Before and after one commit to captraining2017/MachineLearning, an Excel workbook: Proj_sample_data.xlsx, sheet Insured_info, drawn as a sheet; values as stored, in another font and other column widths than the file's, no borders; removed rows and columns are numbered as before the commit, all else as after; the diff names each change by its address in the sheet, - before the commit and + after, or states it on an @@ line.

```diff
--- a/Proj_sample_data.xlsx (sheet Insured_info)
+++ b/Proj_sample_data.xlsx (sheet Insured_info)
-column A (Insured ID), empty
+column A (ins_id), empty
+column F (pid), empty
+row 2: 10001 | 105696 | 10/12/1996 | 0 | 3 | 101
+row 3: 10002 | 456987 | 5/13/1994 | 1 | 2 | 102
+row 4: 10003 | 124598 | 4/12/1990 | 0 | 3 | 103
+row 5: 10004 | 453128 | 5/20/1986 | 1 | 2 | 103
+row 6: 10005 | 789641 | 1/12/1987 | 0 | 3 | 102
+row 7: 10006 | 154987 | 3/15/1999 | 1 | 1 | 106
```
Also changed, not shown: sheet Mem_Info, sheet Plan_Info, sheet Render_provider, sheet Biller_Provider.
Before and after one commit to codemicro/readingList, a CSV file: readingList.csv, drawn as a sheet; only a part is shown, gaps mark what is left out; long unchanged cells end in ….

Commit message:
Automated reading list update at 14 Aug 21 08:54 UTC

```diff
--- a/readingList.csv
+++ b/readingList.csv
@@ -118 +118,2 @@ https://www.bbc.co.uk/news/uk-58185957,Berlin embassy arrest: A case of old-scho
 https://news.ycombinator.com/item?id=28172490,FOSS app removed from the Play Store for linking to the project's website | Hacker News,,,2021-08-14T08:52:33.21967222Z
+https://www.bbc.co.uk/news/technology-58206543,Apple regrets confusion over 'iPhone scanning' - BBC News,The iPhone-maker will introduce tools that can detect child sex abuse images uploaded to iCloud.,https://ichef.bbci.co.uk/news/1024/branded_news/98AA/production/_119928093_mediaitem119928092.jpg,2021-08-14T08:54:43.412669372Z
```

Problem description ▸
Look for the string "shown" in the data above and return every line that has it.

Output for this exercise ▸
Also changed, not shown: sheet Mem_Info, sheet Plan_Info, sheet Render_provider, sheet Biller_Provider.
Before and after one commit to codemicro/readingList, a CSV file: readingList.csv, drawn as a sheet; only a part is shown, gaps mark what is left out; long unchanged cells end in ….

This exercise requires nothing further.